A lot of people act like context is a special "bonus" to Bible study.
It's as though, when they learn from the scriptures, they believe it simply provides an added level of understanding... Modern preaching has typically misrepresented the issue, because preachers and teachers often give the impression that they can serve the text just fine without context. And bringing up a bit of it here or there, they suggest, is somehow going above and beyond what is necessary to be faithful to the text from their position.
The reality is that context is the bedrock of understanding, and it is often the most powerful thing we have when it comes to reading clearly and groping towards interpretation. Context can disarm passages that come across as offensive, rooting them in a culture we no longer have a frame of reference for. Context can inform the revolutionary depth of passages that seem otherwise simple and uninteresting. And, above all, context is key to revealing the scandal of Jesus within first century Judaism and Roman Empire... It's context that helps us draw the parallels to our own time when we recognize that scandal.
The point of bringing this up is simple: Bible study is a delicate and complex undertaking far more often than we have been led to believe. For every amazing contextual insight I come to understand, I'm left wondering, "How many more hundreds or thousands of passages would benefit from a similar infusion of context... and yet I will never know it?" It's staggering, really. It should humble us. (Thankfully, the WORD became FLESH in Jesus, and then promised SPIRIT to help us and guide into all truth, and that's the truly essential thing.)
But there's no getting around it. When it comes to scripture...
IT DOESN'T MATTER HOW HIGHLY WE EXALT THE INSPIRATION AND TRUTH OF THE WORDS IF WE STILL FAIL TO EMBRACE THE SPACE BETWEEN THEM.
That space between them is their context, and that context often speaks as loudly as the words themselves.
To put it a final way... and since people love food metaphor when it comes to truth and scripture... maybe it's best to think of it like this:

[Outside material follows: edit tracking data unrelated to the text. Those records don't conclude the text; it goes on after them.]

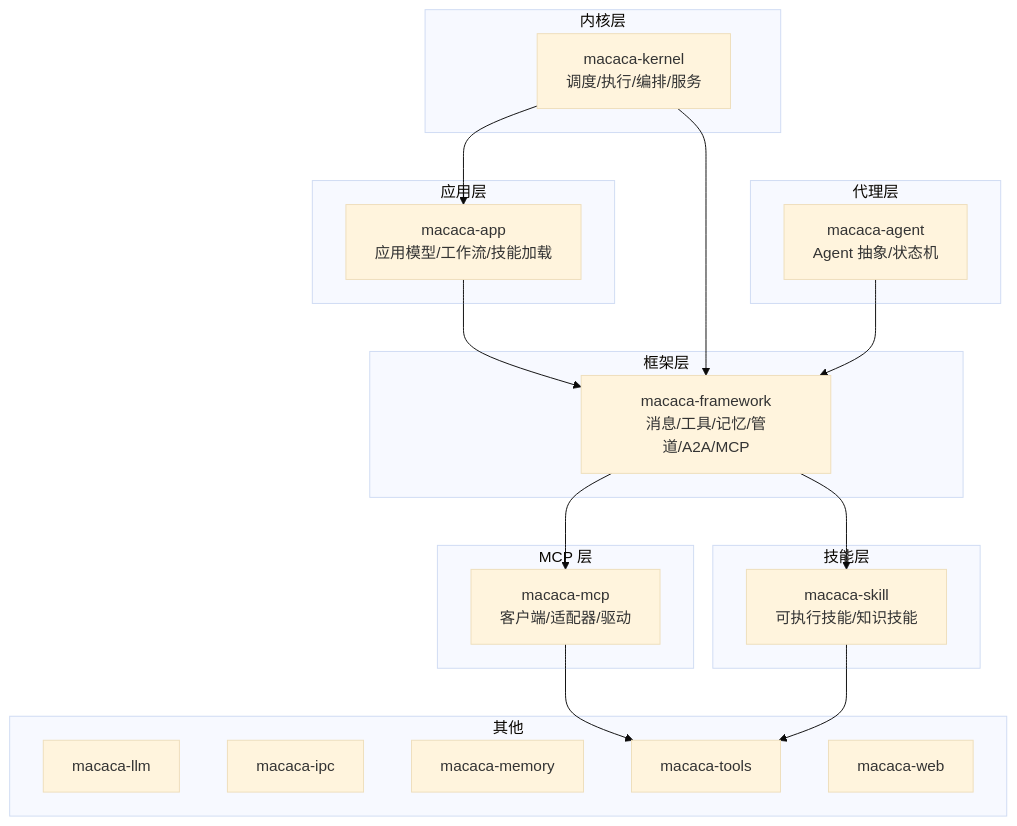
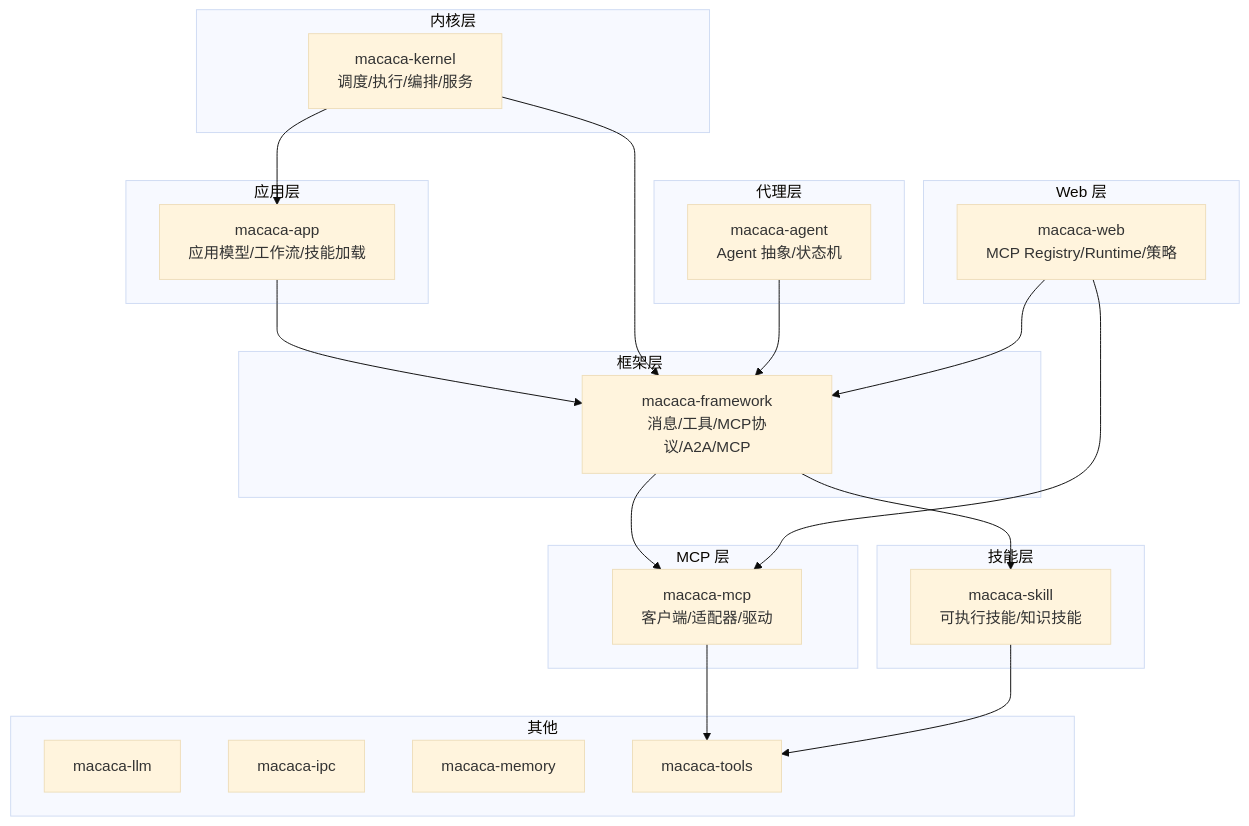
One commit to ixiejun/macaca changed the first of 7 diagrams in .qoder/repowiki/zh/content/扩展开发/扩展开发.md. Above: the diagram before and after it, drawn with Mermaid (base theme). The commit also changed other lines of this file and 49 other files, not shown here.

````diff
--- a/.qoder/repowiki/zh/content/扩展开发/扩展开发.md
+++ b/.qoder/repowiki/zh/content/扩展开发/扩展开发.md
@@ -51,36 +66,40 @@
 ```mermaid
 graph TB
 subgraph "框架层"
-FW["macaca-framework<br/>消息/工具/记忆/管道/A2A/MCP"]
+FW["macaca-framework<br/>消息/工具/MCP协议/A2A/MCP"]
 end
 subgraph "MCP 层"
 MCP["macaca-mcp<br/>客户端/适配器/驱动"]
 end
 subgraph "技能层"
 SK["macaca-skill<br/>可执行技能/知识技能"]
 end
 subgraph "应用层"
 APP["macaca-app<br/>应用模型/工作流/技能加载"]
 end
 subgraph "内核层"
 KRN["macaca-kernel<br/>调度/执行/编排/服务"]
 end
+subgraph "Web 层"
+WEB["macaca-web<br/>MCP Registry/Runtime/策略"]
+end
 subgraph "代理层"
 AGN["macaca-agent<br/>Agent 抽象/状态机"]
 end
 subgraph "其他"
 LLM["macaca-llm"]
 IPC["macaca-ipc"]
 MEM["macaca-memory"]
 TOOLS["macaca-tools"]
-WEB["macaca-web"]
 end
 FW --> MCP
 FW --> SK
 APP --> FW
 KRN --> APP
 KRN --> FW
 AGN --> FW
+WEB --> FW
 MCP --> TOOLS
 SK --> TOOLS
+WEB --> MCP
 ```
````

Context is not the dash of salt sprinkled over the food...
It is the very soil from which the food grows.
Just something to remember.